Apes show abilities related to speech
August 14, 2015 07:45 AM - University of Wisconsin-Madison
Koko the gorilla is best known for a lifelong study to teach her a silent form of communication, American Sign Language. But some of the simple sounds she has learned may change the perception that humans are the only primates with the capacity for speech.
In 2010, Marcus Perlman started research work at The Gorilla Foundation in California, where Koko has spent more than 40 years living immersed with humans — interacting for many hours each day with psychologist Penny Patterson and biologist Ron Cohn.
"I went there with the idea of studying Koko's gestures, but as I got into watching videos of her, I saw her performing all these amazing vocal behaviors," says Perlman, now a postdoctoral researcher in the lab of University of Wisconsin-Madison psychology Professor Gary Lupyan.
Greenland ice sheet's winds driving tundra soil erosion
August 13, 2015 08:52 AM - Dartmouth College
Strong winds blowing off the Greenland Ice Sheet are eroding soil and vegetation in the surrounding tundra, making it less productive for caribou and other grazing animals, carbon storage and nutrient cycling, a Dartmouth College study finds.
Happy World Elephant Day!
August 12, 2015 02:00 PM - Alicia Graef, Care2
On Wednesday, August 12, animal lovers around the world will be coming together to celebrate elephants and support a future where they’re respected and protected for the fourth annual World Elephant Day.
Could eating meat speed-up worldwide species extinction?
August 12, 2015 09:03 AM - Virginia Morell, Science/AAAS
Diets rich in beef and other red meat can be bad for a person’s health. And the practice is equally bad for Earth’s biodiversity, according to a team of scientists who have fingered human carnivory—and its impact on land use—as the single biggest threat to much of the world’s flora and fauna. Already a major cause of extinction, our meat habit will take a growing toll as people clear more land for livestock and crops to feed these animals, a study in the current issue of Science of the Total Environment predicts.
Melting glaciers feed Antarctic food chain
August 11, 2015 03:48 PM - American Geophysical Union
Nutrient-rich water from melting Antarctic glaciers nourishes the ocean food chain, creating feeding “hot spots” in large gaps in the sea ice, according to a new study. New research finds that iron stored in the region’s glaciers is being shuttled by melting water to open areas of the ocean, called polynyas, where it stimulates growth of phytoplankton, ocean algae that form the base of the marine food chain.
Range of non-native marine species is explained by time introduced
August 11, 2015 09:04 AM - Beth Gavrilles, University of Georgia
The time since the introduction of a non-native marine species best explains its global range, according to new research by an international team of scientists led by University of Georgia ecologist James E. Byers.
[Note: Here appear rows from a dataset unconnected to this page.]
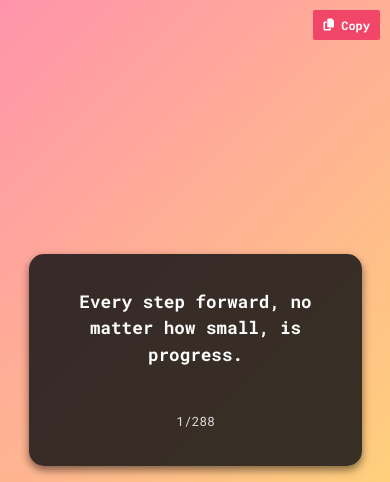
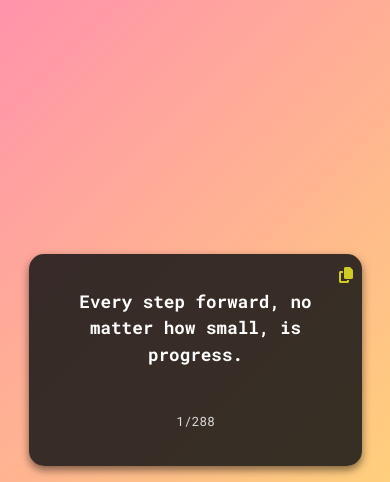
Before and after one commit to mskian/motivational-quotes, a PHP site: page / in a window 390 px wide. Shown: the top 482 px of the page. Run offline with PHP 8.4, Linux system fonts and the light colour scheme.

Commit message:
tweaks and copied button UI changes

```diff
--- a/app.css
+++ b/app.css
@@ -68,6 +68,7 @@ body {
   animation: fadeIn 1s ease-in-out forwards;
   word-wrap: break-word;
   margin: 10px 0;
+  padding-bottom: 70px;
 }
 
 .quote-text {
@@ -169,24 +170,25 @@ button#retry-button:hover {
 
 .copy-btn {
   position: absolute;
-  top: 10px;
-  right: 10px;
+  top: 5px;
+  right: 1px;
   padding: 5px 10px;
   background-color: transparent;
   border: none;
-  color: rgb(22, 18, 18);
+  color: rgb(206, 203, 36);
   cursor: pointer;
   font-family: "Roboto Mono", monospace;
   font-weight: bold;
-  font-size: 1.5rem;
+  font-size: 1.3rem;
   transition: transform 0.3s ease;
+  z-index: 10;
 }
 
 .copy-btn:hover {
   transform: scale(1.1);
 }
 
-
+/* Mobile Responsiveness */
 @media (max-width: 768px) {
   .quote-box {
     padding: 35px;
@@ -224,11 +226,12 @@ button#retry-button:hover {
     font-size: 0.8rem;
   }
 }
+
 @media (max-width: 768px) {
   .loading-state, .error-state {
     width: 90%;
     max-width: 400px;
-    padding: 20px;
+    padding: 8px;
   }
 
   .loading-state p {
@@ -242,9 +245,9 @@ button#retry-button:hover {
 
 @media (max-width: 480px) {
   .loading-state, .error-state {
-    width: 100%;
-    max-width: 350px;
-    padding: 20px;
+    width: 90%;
+    max-width: 400px;
+    padding: 8px;
   }
 
   .loading-state p {
@@ -254,5 +257,21 @@ button#retry-button:hover {
   .loading-state img {
     width: 50px;
   }
+}
+@media (max-width: 768px) {
+  .copy-btn {
+    top: 5px;
+    right: 1px;
+    padding: 6px 10px;
+    font-size: 1rem;
+  }
+}
 
+@media (max-width: 480px) {
+  .copy-btn {
+    top: 5px;
+    right: 1px;
+    padding: 5px 8px;
+    font-size: 1rem;
+  }
 }
--- a/app.js
+++ b/app.js
@@ -25,12 +25,14 @@ fetch('quotes.json')
     const prevButton = document.getElementById('prev-button');
     const nextButton = document.getElementById('next-button');
     const paginationButtons = document.getElementById('pagination-buttons');
+    const Copy_Quotes = document.getElementById('copyquotes');
 
     function showQuote(index) {
 
       toggleVisibility(loadingState, 'show');
       toggleVisibility(quoteTextElement, 'hide');
       toggleVisibility(quoteNumberElement, 'hide');
+      toggleVisibility(Copy_Quotes, 'hide');
 
       setTimeout(() => {
         const quote = quotes[index];
@@ -40,6 +42,7 @@ fetch('quotes.json')
         toggleVisibility(quoteTextElement, 'show');
         toggleVisibility(quoteNumberElement, 'show');
         toggleVisibility(paginationButtons, 'show');
+        toggleVisibility(Copy_Quotes, 'show');
         toggleVisibility(retryButton, 'hide');
       }, 800);
     }
@@ -71,7 +74,7 @@ fetch('quotes.json')
     const quoteText = document.getElementById('quote-text').textContent;
 
     navigator.clipboard.writeText(quoteText).then(() => {
-      showAlert("📋✅ copied");
+      showAlert("📋✅ Copied");
     }).catch(err => {
       console.error('Failed to copy text: ', err);
       showAlert("❌ Failed to copy.");
--- a/index.php
+++ b/index.php
@@ -1,3 +1,12 @@
+<?php
+
+header('X-Frame-Options: DENY');
+header('X-XSS-Protection: 1; mode=block');
+header('X-Content-Type-Options: nosniff');
+header('Strict-Transport-Security: max-age=63072000');
+
+?>
+
 <!DOCTYPE html>
 <html lang="en">
 <head>
@@ -11,6 +20,7 @@
   <?php $current_page = htmlspecialchars("https://$_SERVER[HTTP_HOST]$_SERVER[REQUEST_URI]", ENT_QUOTES, 'UTF-8');
         echo '<link rel="canonical" href="' . $current_page . '" />';
   ?>
+
 
   <link rel="shortcut icon" type="image/x-icon" href="/favicon.ico" />
   <link rel="icon" type="image/png" sizes="196x196" href="/favicon-196.png" />
@@ -38,14 +48,15 @@
         <p>Oops! Something went wrong while loading the quotes. Please try again later.</p>
       </div>
 
-      <button id="copy-button" class="button is-danger is-small copy-btn">
-        <i class="fas fa-copy"></i>&nbsp;Copy
-      </button>
-
       <div id="quotes-container" class="quotes-container">
         <div class="quote-box">
+        <div id="copyquotes" class="hidden">
+        <button id="copy-button" class="is-small copy-btn">
+        <i class="fas fa-copy"></i>
+        </button>
+        </div>
           <div id="loading-state" class="loading-state hidden">
-            <p>🥤🚀</p>
+            <p>Wait 🥤</p>
           </div>
           <div id="quote-text" class="quote-text hidden"></div>
           <br />
```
The study, published in the open access journal Nature Scientific Reports, also contains a warning: The vast majority of marine invaders have not yet finished spreading.
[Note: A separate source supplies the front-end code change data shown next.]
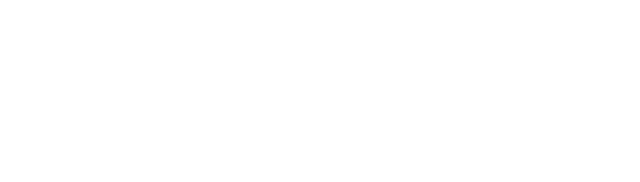
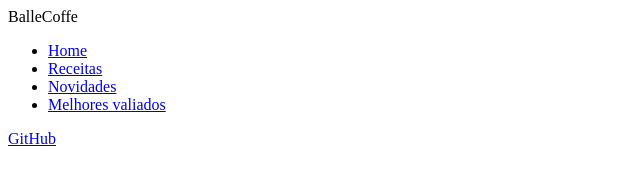
Before and after one commit to thalesmenezes286/landing-page-coffe, a plain HTML site: page dashboard/index.html in a window 1280 px wide. Shown: the whole page, without its empty margins (0-640 px from the left). Drawn offline with Linux system fonts and the light colour scheme.

Commit message:
feat: menu

```diff
--- a/dashboard/index.html
+++ b/dashboard/index.html
@@ -8,8 +8,18 @@
 </head>
 <body>
     <header>
+        <nav>
+            <span>BalleCoffe</span>
+            <ul>
+              <li><a href="#">Home</a></li>
+              <li><a href="#">Receitas</a></li>
+              <li><a href="#">Novidades</a></li>
+              <li><a href="#">Melhores valiados</a></li>
+            </ul>
+        </nav>
+        <a href="#">GitHub</a>
+    </header>
 
-    </header>
     <main>
 
     </main>
```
Fish go deep to beat the heat
August 7, 2015 02:21 PM - James Cook University
A James Cook University study shows fish retreat to deeper water to escape the heat, a finding that throws light on what to expect if predictions of ocean warming come to pass.
Good news for Bobcats in California!
August 7, 2015 07:06 AM - Judy Molland, Care2
In a momentous decision, the California Fish & Game Commission has voted to ban the trapping of bobcats.
Assembly Bill 1213, prohibiting the trapping and killing of bobcats statewide, passed the California legislature in 2013, but for the past two years it has not been fully implemented.
A Care2 petition demanding that California legislators and the Fish and Game Commission be more diligent in protecting the bobcat by fully enforcing the Bobcat Protection Act has garnered over 77,000 signatures. In a huge victory for Care2 members, the members of the Commission voted to implement a total ban on bobcat trapping.
Are insecticides more toxic than we think?
August 6, 2015 12:15 PM -
Insecticides that are sprayed in orchards and fields across North America may be more toxic to spiders than scientists previously believed. A McGill research team reached this conclusion after looking at changes in the behaviour of individual Bronze Jumping Spiders both before and after exposure to Phosmet, a widely used broad spectrum insecticide. It is a finding with far-reaching implications for agricultural production and ecosystem health.
Horses and humans share facial expressions
August 6, 2015 09:08 AM - University of Sussex
Horses share some surprisingly similar facial expressions to humans and chimps, according to new University of Sussex research. Mammal communication researchers have shown that, like humans, horses use muscles underlying various facial features - including their nostrils, lips and eyes - to alter their facial expressions in a variety of social situations.